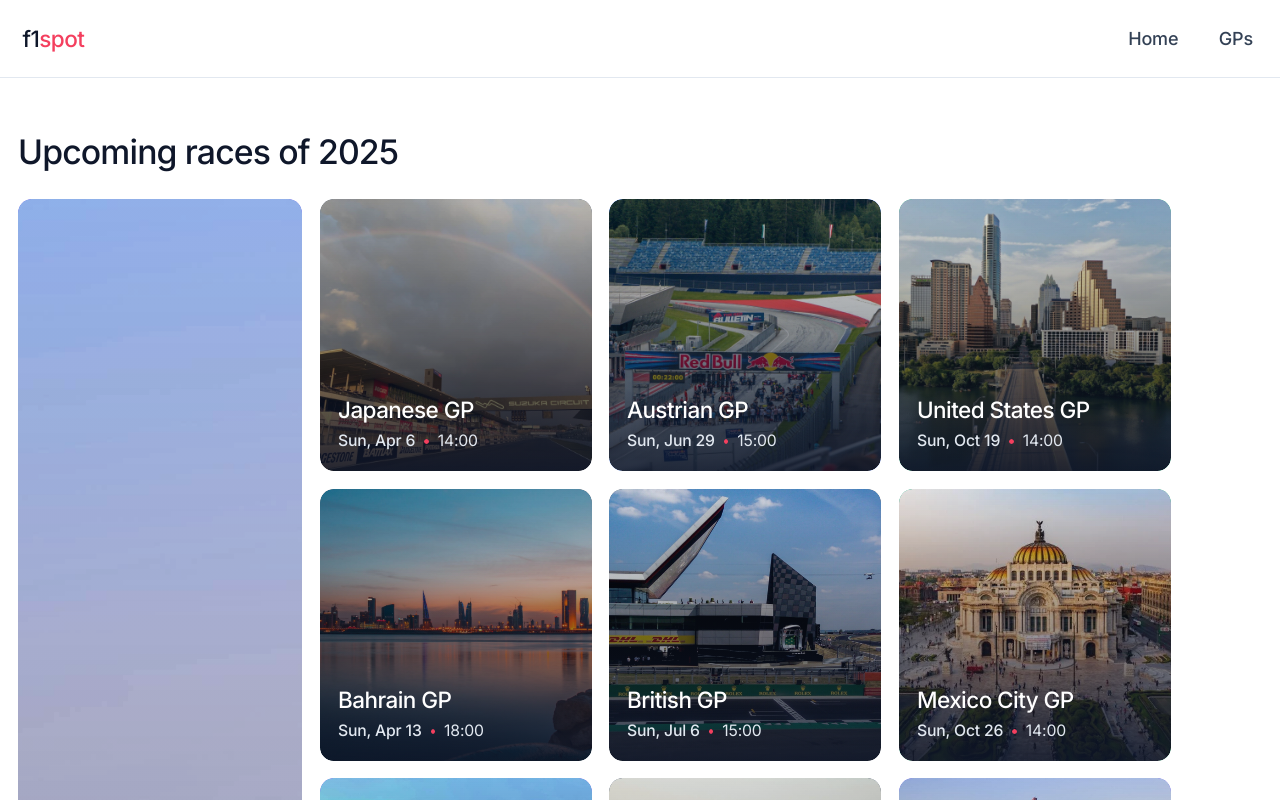
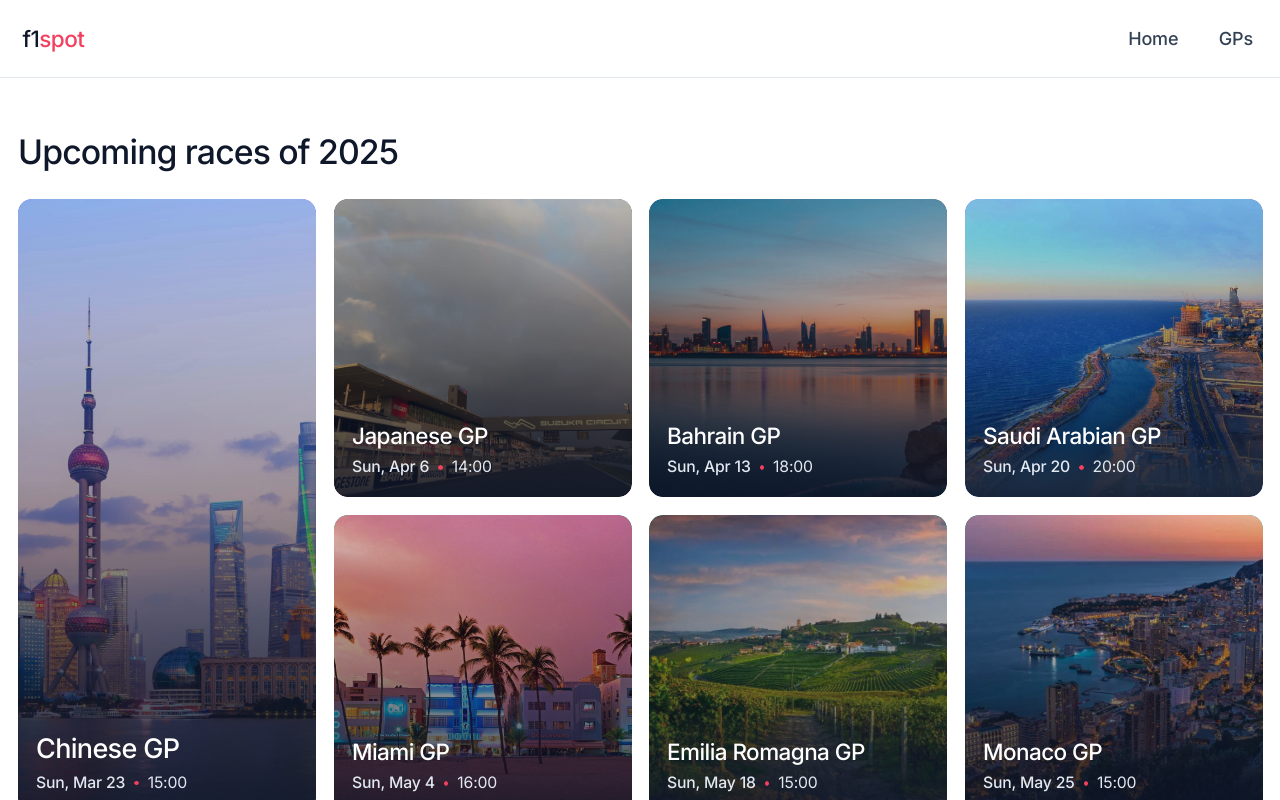
Before and after one commit to enumcase/f1spot, a Next.js app: page / in a window 1280 px wide. Shown: the top 800 px of the page. Built offline with nearby package versions, Linux system fonts and the light colour scheme.

Commit message:
fix layout

```diff
--- a/src/components/RaceGrid.tsx
+++ b/src/components/RaceGrid.tsx
@@ -14,63 +14,27 @@ export default function RaceGrid({ title, races, showFeatured = false }: RaceGri
   if (!races.length) return null;
 
   // Memoize the featured race and regular races to avoid recalculating on every render
-  const { featuredRace, regularRaces } = useMemo(() => {
+  const { featuredRace, regularRaces, remainingRaces } = useMemo(() => {
     if (!showFeatured) {
-      return { featuredRace: null, regularRaces: races };
+      return { featuredRace: null, regularRaces: [], remainingRaces: races };
     }
+
+    // Take first race as featured
+    const featured = races[0];
+
+    // Take next 6 races for the top grid (or fewer if not enough races)
+    const topGridCount = Math.min(6, races.length - 1);
+    const topGrid = races.slice(1, 1 + topGridCount);
+
+    // All remaining races go to the bottom grid
+    const remaining = races.slice(1 + topGridCount);
+
     return {
-      featuredRace: races[0],
-      regularRaces: races.slice(1)
+      featuredRace: featured,
+      regularRaces: topGrid,
+      remainingRaces: remaining
     };
   }, [races, showFeatured]);
-
-  // Function to compute a grid template that gives us column-first ordering
-  const getGridTemplateAreas = (itemCount: number, columns: number) => {
-    const rows = Math.ceil(itemCount / columns);
-
-    // Create a matrix of area names
-    const areas = Array(rows).fill(0).map(() => Array(columns).fill('.'));
-
-    // Fill in the areas with positions in column-first order
-    let count = 0;
-    for (let col = 0; col < columns; col++) {
-      for (let row = 0; row < rows; row++) {
-        if (count < itemCount) {
-          areas[row][col] = `item${count}`;
-          count++;
-        }
-      }
-    }
-
-    // Convert to grid-template-areas format
-    return areas.map(row => `"${row.join(' ')}"`).join(' ');
-  };
-
-  // Compute grid style for the upcoming races grid
-  const upcomingGridStyle = useMemo(() => {
-    if (!showFeatured || regularRaces.length === 0) return {};
-
-    const columns = 3; // md:grid-cols-3
-    const templateAreas = getGridTemplateAreas(regularRaces.length, columns);
-
-    return {
-      gridTemplateAreas: templateAreas,
-      gridTemplateColumns: 'repeat(3, minmax(0, 1fr))'
-    };
-  }, [regularRaces.length, showFeatured]);
-
-  // Generate styles for each race card in the upcoming races grid
-  const getRaceCardStyle = (index: number) => {
-    return { gridArea: `item${index}` };
-  };
-
-  const allRacesList = useMemo(() => {
-    return races.map((race) => (
-      <div key={race.id}>
-        <RaceCard race={race} />
-      </div>
-    ));
-  }, [races]);
 
   return (
     <section className="mb-8 md:mb-12">
@@ -81,37 +45,47 @@ export default function RaceGrid({ title, races, showFeatured = false }: RaceGri
       )}
 
       {showFeatured && featuredRace ? (
-        <div className="max-w-5xl">
-          {/* Use a flex layout to ensure equal heights */}
-          <div className="flex flex-col md:flex-row gap-3 md:gap-4">
-            {/* Featured race on the left - takes full height on desktop */}
-            <div className="md:w-1/4 aspect-square md:aspect-auto">
-              <div className="h-full">
-                <RaceCard race={featuredRace} isLarge={true} isFullHeight={true} />
-              </div>
+        <div>
+          {/* All races in a unified grid */}
+          <div className="grid grid-cols-1 sm:grid-cols-2 md:grid-cols-3 lg:grid-cols-4 gap-4 grid-flow-dense">
+            {/* Featured race spanning 2 rows */}
+            <div className="row-span-2 h-full">
+              <RaceCard
+                race={featuredRace}
+                isLarge={true}
+                isFullHeight={true}
+              />
             </div>
 
-            {/* Grid of other upcoming races on the right */}
-            <div className="md:w-3/4">
-              <div
-                className="grid gap-3 md:gap-4"
-                style={upcomingGridStyle}
-              >
-                {regularRaces.map((race, index) => (
-                  <div key={race.id} style={getRaceCardStyle(index)}>
-                    <RaceCard race={race} />
-                  </div>
-                ))}
+            {/* Regular races */}
+            {regularRaces.map((race) => (
+              <div key={race.id}>
+                <RaceCard
+                  race={race}
+                />
               </div>
-            </div>
+            ))}
+
+            {/* Remaining races */}
+            {remainingRaces.map((race) => (
+              <div key={race.id}>
+                <RaceCard
+                  race={race}
+                />
+              </div>
+            ))}
           </div>
         </div>
       ) : (
         // Standard grid layout for past races
-        <div className="max-w-5xl">
-          <div className="grid grid-cols-2 sm:grid-cols-3 md:grid-cols-4 lg:grid-cols-5 gap-3 md:gap-4">
-            {allRacesList}
-          </div>
+        <div className="grid grid-cols-1 sm:grid-cols-2 md:grid-cols-3 lg:grid-cols-4 gap-4">
+          {races.map((race) => (
+            <div key={race.id}>
+              <RaceCard
+                race={race}
+              />
+            </div>
+          ))}
         </div>
       )}
     </section>
```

• **Goal of the exercise**: Where the word "return" occurs in a line of the records, copy that line.

• **Result for this exercise**:
   if (!races.length) return null;
-      return { featuredRace: null, regularRaces: races };
+      return { featuredRace: null, regularRaces: [], remainingRaces: races };
     return {
-    return areas.map(row => `"${row.join(' ')}"`).join(' ');
-    if (!showFeatured || regularRaces.length === 0) return {};
-    return {
-    return { gridArea: `item${index}` };
-    return races.map((race) => (
   return (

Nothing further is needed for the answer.